Watch Kim's tutorials throughout June below. Unfortunately rolling mills are not something we offer at Kernowcraft, but we provide all the other supplies used within Kim's tutorials which you can find on our website.
Rolling mills are tools that have steel rollers that you can feed your metal through to either change the shape and thickness or to impart intricate textures.
They are an investment but offer so many possibilities.
Kim: "I encourage any students who wish to work at home but don't have a mill, to prep pieces of metal while they have access to one in class. Some of you may have seen my post showing my students using the mill to roll their solder thinner to make it easier to cut at home."

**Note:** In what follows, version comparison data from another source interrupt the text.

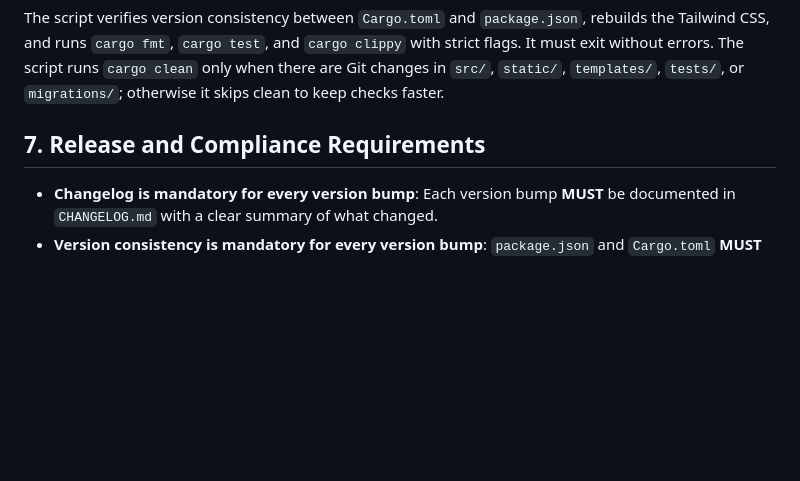
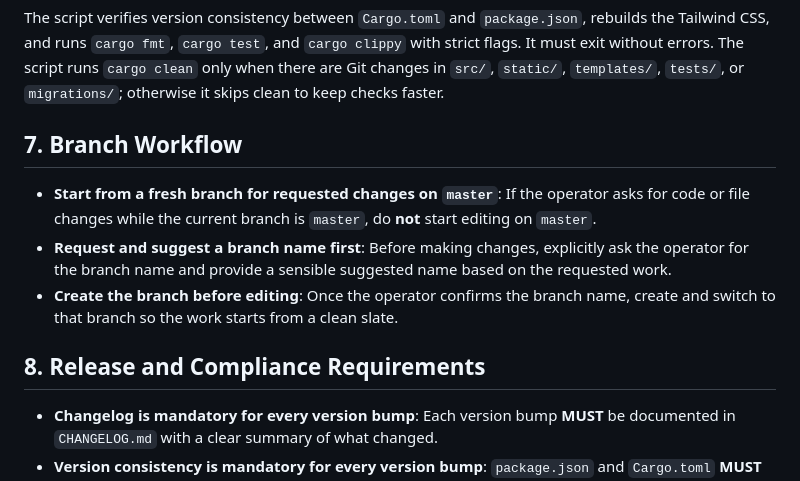
Before and after one commit to combro2k/birthday-reminders, a Markdown page: AGENTS.md, the part around the change. Drawn GitHub-style; blank space fills up the shorter version.

```diff
--- a/AGENTS.md
+++ b/AGENTS.md
@@ -78,7 +78,13 @@ bash scripts/release-check.sh
 The script verifies version consistency between `Cargo.toml` and `package.json`, rebuilds the Tailwind CSS, and runs `cargo fmt`, `cargo test`, and `cargo clippy` with strict flags. It must exit without errors.
 The script runs `cargo clean` only when there are Git changes in `src/`, `static/`, `templates/`, `tests/`, or `migrations/`; otherwise it skips clean to keep checks faster.
 
-## 7. Release and Compliance Requirements
+## 7. Branch Workflow
+
+- **Start from a fresh branch for requested changes on `master`**: If the operator asks for code or file changes while the current branch is `master`, do **not** start editing on `master`.
+- **Request and suggest a branch name first**: Before making changes, explicitly ask the operator for the branch name and provide a sensible suggested name based on the requested work.
+- **Create the branch before editing**: Once the operator confirms the branch name, create and switch to that branch so the work starts from a clean slate.
+
+## 8. Release and Compliance Requirements
 
 - **Changelog is mandatory for every version bump**: Each version bump **MUST** be documented in `CHANGELOG.md` with a clear summary of what changed.
 - **Version consistency is mandatory for every version bump**: `package.json` and `Cargo.toml` **MUST** have the exact same version.
```
Also changed, not shown: CHANGELOG.md (+3 -0 lines), README.md (+13 -0 lines).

You can use lots of things to impart texture. Some of the most common things are skeleton leaves, lace, netting, sequin waste and paper. Half the fun is experimenting with different materials!

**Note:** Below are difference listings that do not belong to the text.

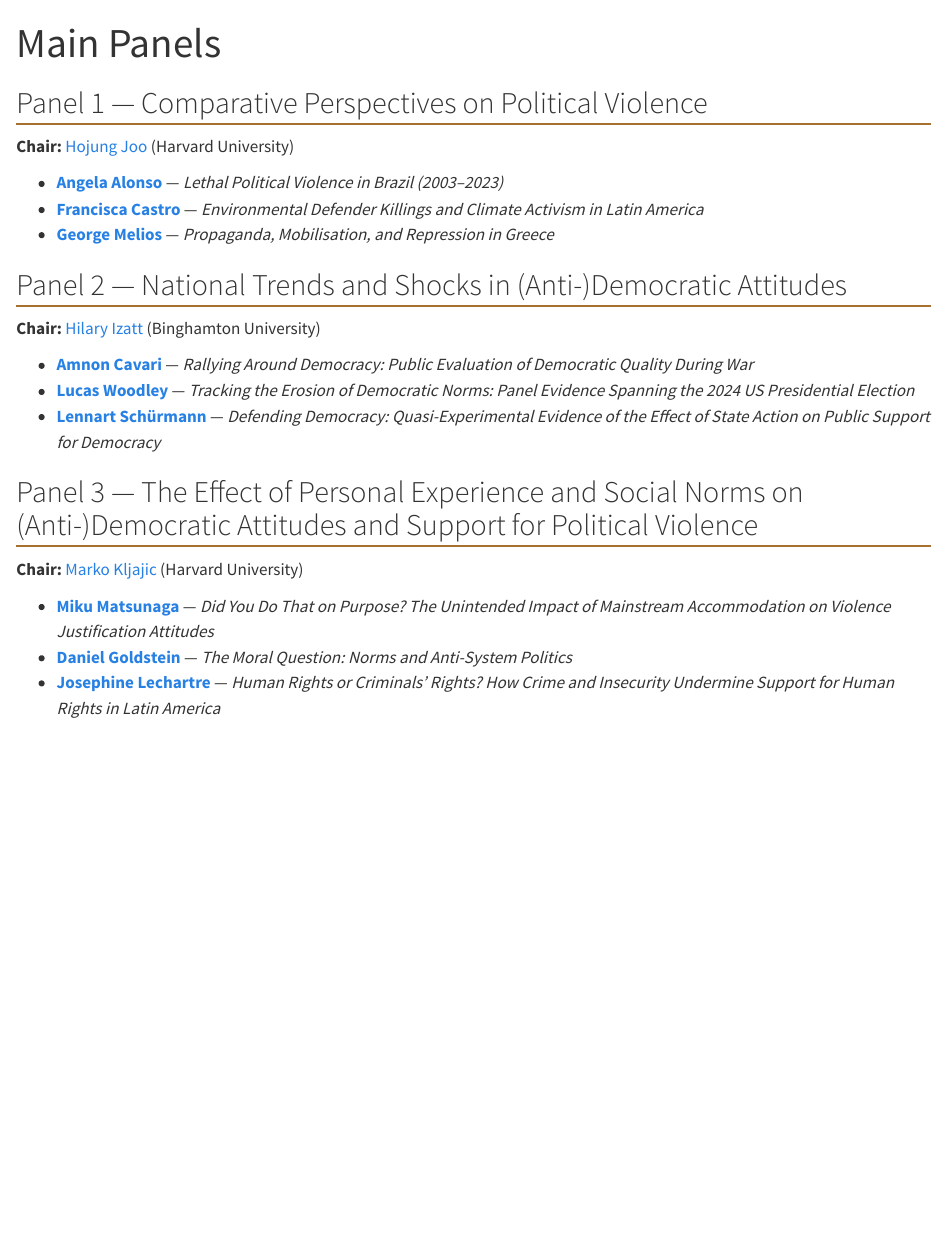
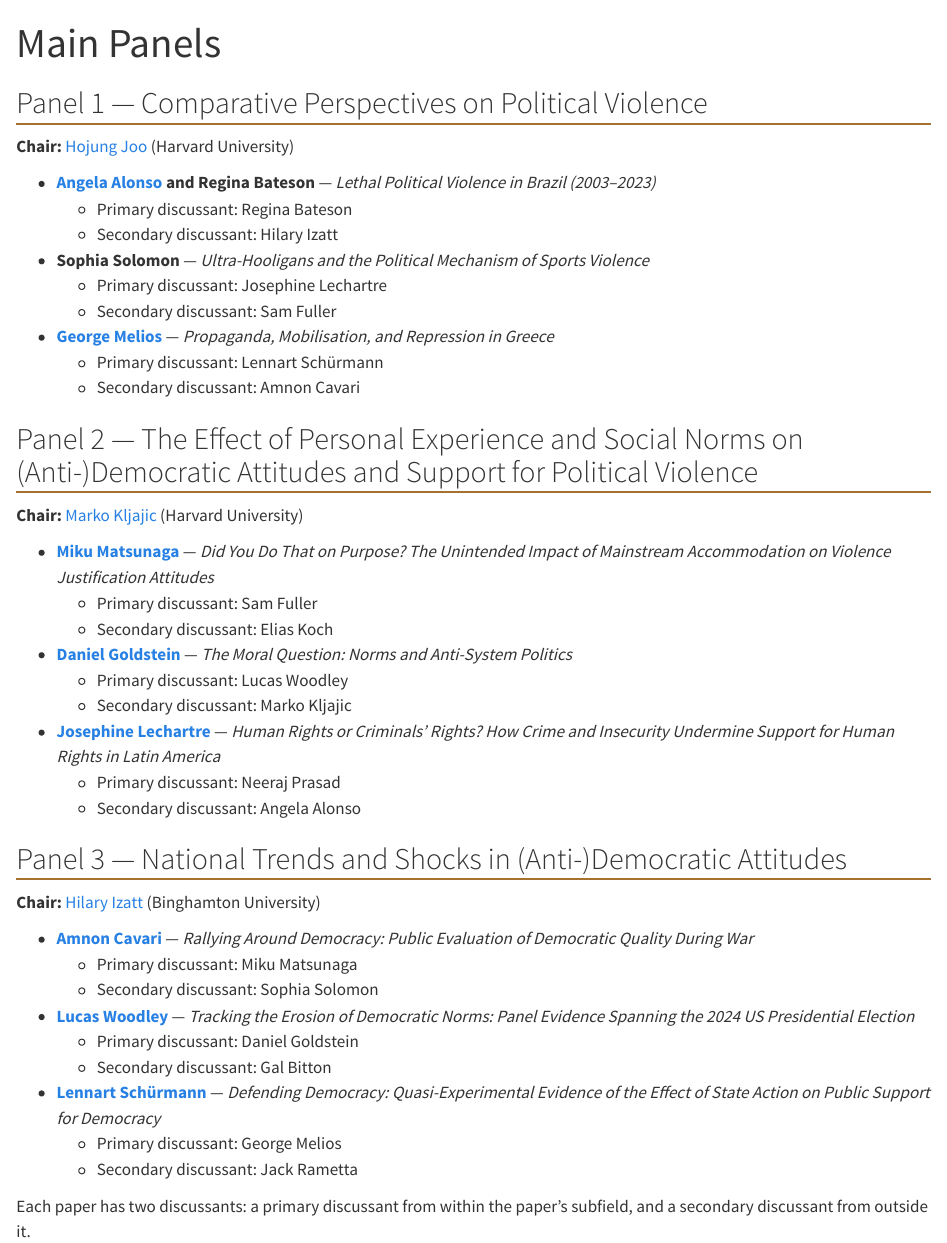
Before and after one commit to CetiAlphaFive/dpv-conference, a Quarto document (panels.qmd): the page in a window 1100 px wide, from its top. Rendered offline with R 4.5, knitr and Pandoc in place of Quarto, with nearby package versions.

Commit message:
Update schedule and panels with final details
Schedule: extend Break 3 to 4:10, add 4:10-4:30 transition to CGIS
Knafel, move concluding remarks to a new 6:30 poster-session awards
row, and remove bold from table cells.

Panels: reorder panels 2 and 3, replace Francisca Castro with Sophia
Solomon in Panel 1, add Regina Bateson as co-author on the Alonso
paper, and add primary/secondary discussants for all nine talks.

Co-Authored-By: Claude Opus 5 <noreply@anthropic.com>

```diff
--- a/panels.qmd
+++ b/panels.qmd
@@ -6,22 +6,42 @@ title: "Main Panels"
 
 **Chair:** [Hojung Joo](https://www.hojungjoo.com) (Harvard University)
 
-- **[Angela Alonso](https://www.angelaalonso.org/en)** — *Lethal Political Violence in Brazil (2003–2023)*
-- **[Francisca Castro](https://francisca-castro.com/)** — *Environmental Defender Killings and Climate Activism in Latin America*
+- **[Angela Alonso](https://www.angelaalonso.org/en) and Regina Bateson** — *Lethal Political Violence in Brazil (2003–2023)*
+    - Primary discussant: Regina Bateson
+    - Secondary discussant: Hilary Izatt
+- **Sophia Solomon** — *Ultra-Hooligans and the Political Mechanism of Sports Violence*
+    - Primary discussant: Josephine Lechartre
+    - Secondary discussant: Sam Fuller
 - **[George Melios](https://www.georgemelios.com/)** — *Propaganda, Mobilisation, and Repression in Greece*
+    - Primary discussant: Lennart Schürmann
+    - Secondary discussant: Amnon Cavari
 
-## Panel 2 — National Trends and Shocks in (Anti-)Democratic Attitudes
+## Panel 2 — The Effect of Personal Experience and Social Norms on (Anti-)Democratic Attitudes and Support for Political Violence
+
+**Chair:** [Marko Kljajic](https://www.markokljajic.com/) (Harvard University)
+
+- **[Miku Matsunaga](https://mikumatsunaga.github.io/)** — *Did You Do That on Purpose? The Unintended Impact of Mainstream Accommodation on Violence Justification Attitudes*
+    - Primary discussant: Sam Fuller
+    - Secondary discussant: Elias Koch
+- **[Daniel Goldstein](https://daniel-a-n-goldstein.com/)** — *The Moral Question: Norms and Anti-System Politics*
+    - Primary discussant: Lucas Woodley
+    - Secondary discussant: Marko Kljajic
+- **[Josephine Lechartre](https://www.josephinelechartre.com/)** — *Human Rights or Criminals' Rights? How Crime and Insecurity Undermine Support for Human Rights in Latin America*
+    - Primary discussant: Neeraj Prasad
+    - Secondary discussant: Angela Alonso
+
+## Panel 3 — National Trends and Shocks in (Anti-)Democratic Attitudes
 
 **Chair:** [Hilary Izatt](https://www.hilaryizatt.com/) (Binghamton University)
 
 - **[Amnon Cavari](https://www.runi.ac.il/en/faculty/cavari)** — *Rallying Around Democracy: Public Evaluation of Democratic Quality During War*
+    - Primary discussant: Miku Matsunaga
+    - Secondary discussant: Sophia Solomon
 - **[Lucas Woodley](https://caps.gov.harvard.edu/directory/lucas-woodley/)** — *Tracking the Erosion of Democratic Norms: Panel Evidence Spanning the 2024 US Presidential Election*
+    - Primary discussant: Daniel Goldstein
+    - Secondary discussant: Gal Bitton
 - **[Lennart Schürmann](https://schuermannl.github.io/)** — *Defending Democracy: Quasi-Experimental Evidence of the Effect of State Action on Public Support for Democracy*
+    - Primary discussant: George Melios
+    - Secondary discussant: Jack Rametta
 
-## Panel 3 — The Effect of Personal Experience and Social Norms on (Anti-)Democratic Attitudes and Support for Political Violence
-
-**Chair:** [Marko Kljajic](https://www.markokljajic.com/) (Harvard University)
-
-- **[Miku Matsunaga](https://mikumatsunaga.github.io/)** — *Did You Do That on Purpose? The Unintended Impact of Mainstream Accommodation on Violence Justification Attitudes*
-- **[Daniel Goldstein](https://daniel-a-n-goldstein.com/)** — *The Moral Question: Norms and Anti-System Politics*
-- **[Josephine Lechartre](https://www.josephinelechartre.com/)** — *Human Rights or Criminals' Rights? How Crime and Insecurity Undermine Support for Human Rights in Latin America*
+Each paper has two discussants: a primary discussant from within the paper's subfield, and a secondary discussant from outside it.
```
Also changed, not shown: schedule.qmd (+7 -6 lines).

If a material is hard such as binding wire or steel cogs, it is really important to protect your rollers so they don't get marked. Brass plates are often used for this purpose. Also make sure you don't put anything wet through the mill as it may rust.

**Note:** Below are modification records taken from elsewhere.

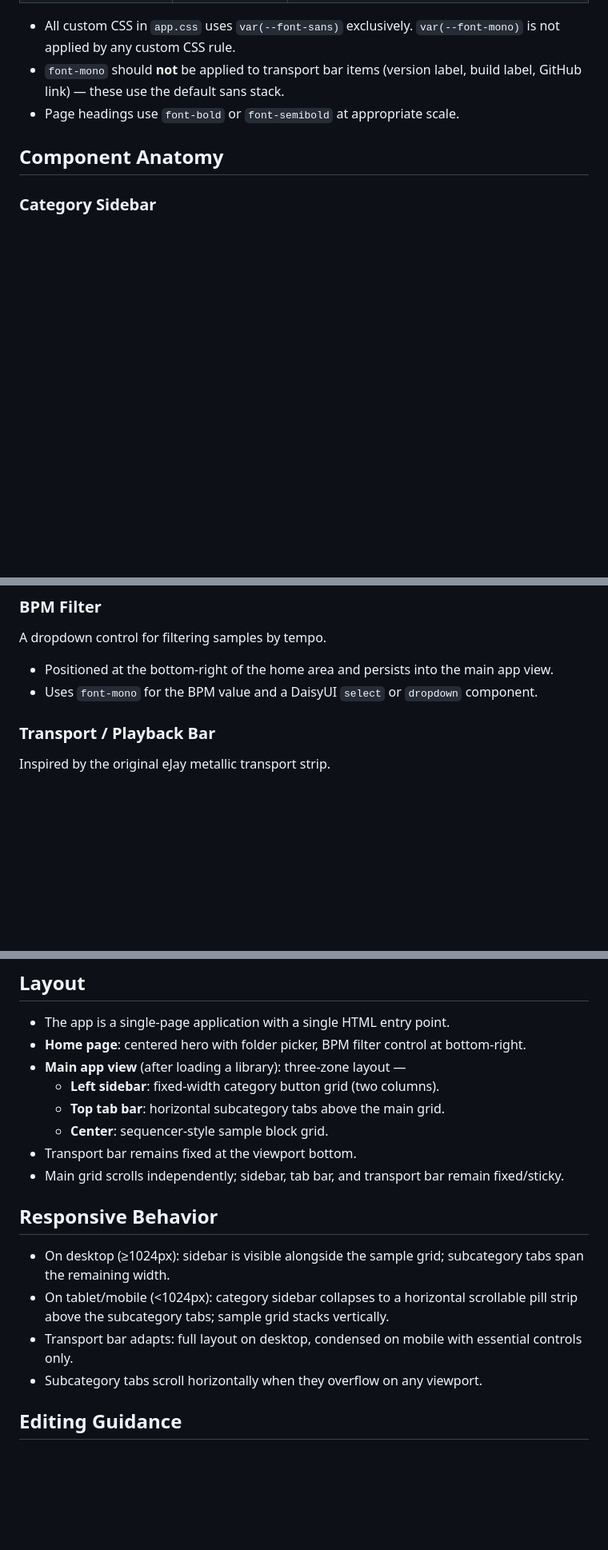
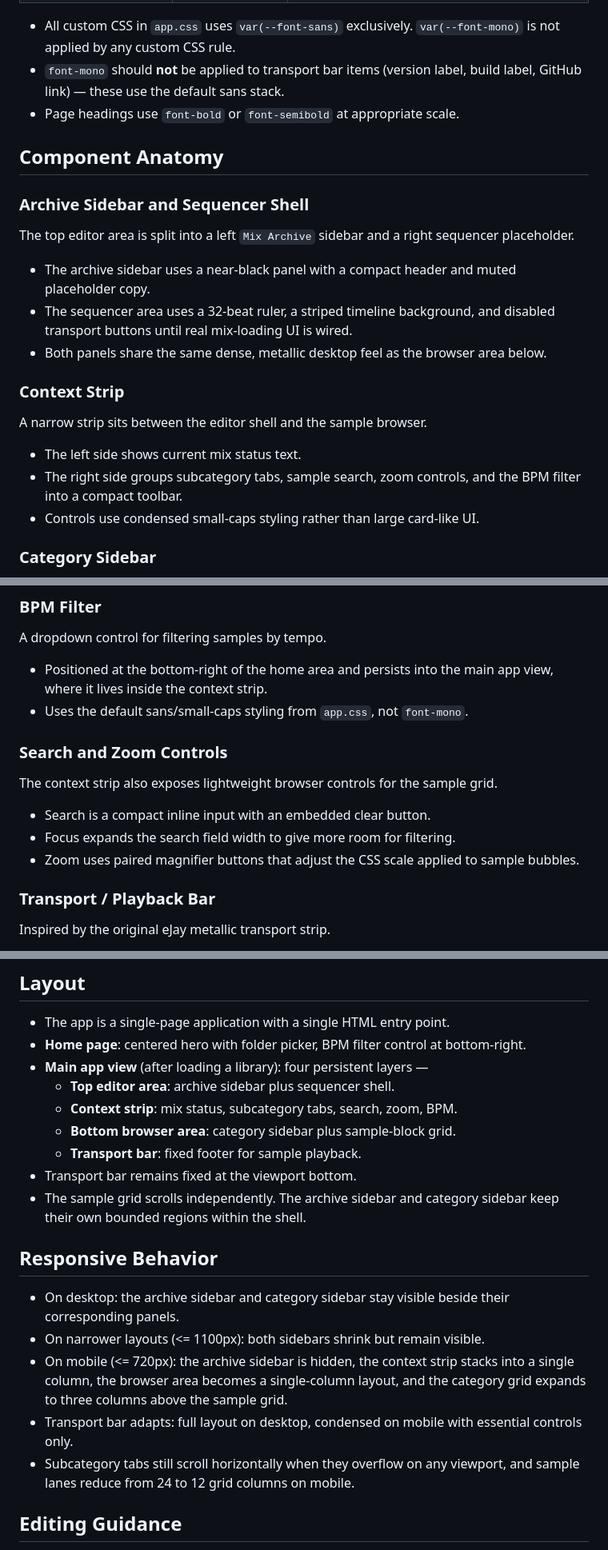
Before and after one commit to satyrlord/ejay-mix-reader, a Markdown page: docs/style-guide.md, 3 parts joined by grey strips. Shown at 80% size. Rendered like a GitHub page; blank space fills up the shorter version.

```diff
--- a/docs/style-guide.md
+++ b/docs/style-guide.md
@@ -110,6 +110,27 @@ Two Google Fonts are loaded via `index.html`:
 
 ## Component Anatomy
 
+### Archive Sidebar and Sequencer Shell
+
+The top editor area is split into a left `Mix Archive` sidebar and a right
+sequencer placeholder.
+
+- The archive sidebar uses a near-black panel with a compact header and muted
+  placeholder copy.
+- The sequencer area uses a 32-beat ruler, a striped timeline background, and
+  disabled transport buttons until real mix-loading UI is wired.
+- Both panels share the same dense, metallic desktop feel as the browser area
+  below.
+
+### Context Strip
+
+A narrow strip sits between the editor shell and the sample browser.
+
+- The left side shows current mix status text.
+- The right side groups subcategory tabs, sample search, zoom controls, and
+  the BPM filter into a compact toolbar.
+- Controls use condensed small-caps styling rather than large card-like UI.
+
 ### Category Sidebar
 
 The left sidebar displays all top-level categories (Bass, Drum, Effect,
@@ -151,9 +172,18 @@ rectangular blocks, closely matching the original eJay UI.
 A dropdown control for filtering samples by tempo.
 
 - Positioned at the bottom-right of the home area and persists into the
-  main app view.
-- Uses `font-mono` for the BPM value and a DaisyUI `select` or
-  `dropdown` component.
+  main app view, where it lives inside the context strip.
+- Uses the default sans/small-caps styling from `app.css`, not `font-mono`.
+
+### Search and Zoom Controls
+
+The context strip also exposes lightweight browser controls for the sample
+grid.
+
+- Search is a compact inline input with an embedded clear button.
+- Focus expands the search field width to give more room for filtering.
+- Zoom uses paired magnifier buttons that adjust the CSS scale applied to
+  sample bubbles.
 
 ### Transport / Playback Bar
 
@@ -183,24 +213,27 @@ Inspired by the 16-channel mixer visible in the original eJay UI.
 - The app is a single-page application with a single HTML entry point.
 - **Home page**: centered hero with folder picker, BPM filter control at
   bottom-right.
-- **Main app view** (after loading a library): three-zone layout —
-  - **Left sidebar**: fixed-width category button grid (two columns).
-  - **Top tab bar**: horizontal subcategory tabs above the main grid.
-  - **Center**: sequencer-style sample block grid.
+- **Main app view** (after loading a library): four persistent layers —
+  - **Top editor area**: archive sidebar plus sequencer shell.
+  - **Context strip**: mix status, subcategory tabs, search, zoom, BPM.
+  - **Bottom browser area**: category sidebar plus sample-block grid.
+  - **Transport bar**: fixed footer for sample playback.
 - Transport bar remains fixed at the viewport bottom.
-- Main grid scrolls independently; sidebar, tab bar, and transport bar
-  remain fixed/sticky.
+- The sample grid scrolls independently. The archive sidebar and category
+  sidebar keep their own bounded regions within the shell.
 
 ## Responsive Behavior
 
-- On desktop (≥1024px): sidebar is visible alongside the sample grid;
-  subcategory tabs span the remaining width.
-- On tablet/mobile (<1024px): category sidebar collapses to a horizontal
-  scrollable pill strip above the subcategory tabs; sample grid stacks
-  vertically.
+- On desktop: the archive sidebar and category sidebar stay visible beside
+  their corresponding panels.
+- On narrower layouts (<= 1100px): both sidebars shrink but remain visible.
+- On mobile (<= 720px): the archive sidebar is hidden, the context strip stacks
+  into a single column, the browser area becomes a single-column layout, and
+  the category grid expands to three columns above the sample grid.
 - Transport bar adapts: full layout on desktop, condensed on mobile with
   essential controls only.
-- Subcategory tabs scroll horizontally when they overflow on any viewport.
+- Subcategory tabs still scroll horizontally when they overflow on any
+  viewport, and sample lanes reduce from 24 to 12 grid columns on mobile.
 
 ## Editing Guidance
 
```
Also changed, not shown: README.md (+45 -25 lines), docs/architecture-notes.md (+31 -19 lines).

Kim shows you how easy it is to use a rolling mill to impart texture into your metal. The rollers have to be tight enough to squash your material into your metal but not so tight that you struggle to turn the handle.
To set the gap in the rollers you can hand tighten them to your metal, take note of the gap depth on the mills dial, loosen to take your metal out and then re-tighten to put the rollers back to that depth.
Then pop your material onto the metal and roll it through the machine. Unless the thing you’re using for texture is quite thick, you'll have to set your rollers a little looser. You can do a double-sided pattern by rolling two bits of metal with the texture in between.
If you need to secure your material in place while it goes through the rolling mill, you can use good old masking tape.
Kim - "Kernowcraft kindly sent me their polishing papers sample pack to try so these earrings have been finished with those rather than any polish or power tools.
They came up super shiny even though I only gave them a quick buff and didn't work my way through the grades as you should 🤗
Perfect for anyone who doesn't want to use power tools or liquid polishing chemicals as they don't smell or create any mess or dust. "
In this video, Kim shows you how to make a matching pair of earrings with rolling mill textures.
The texture was made by sandwiching binding wire and wire wool between two bits of copper. Remember, if you're using hard materials to create texture, you need to stop them potentially indenting your rollers. Brass sheet metal is often used for this. Here are some little tips to show how you can then easily cut and file matching shapes from your textured metal and give them a little colour too.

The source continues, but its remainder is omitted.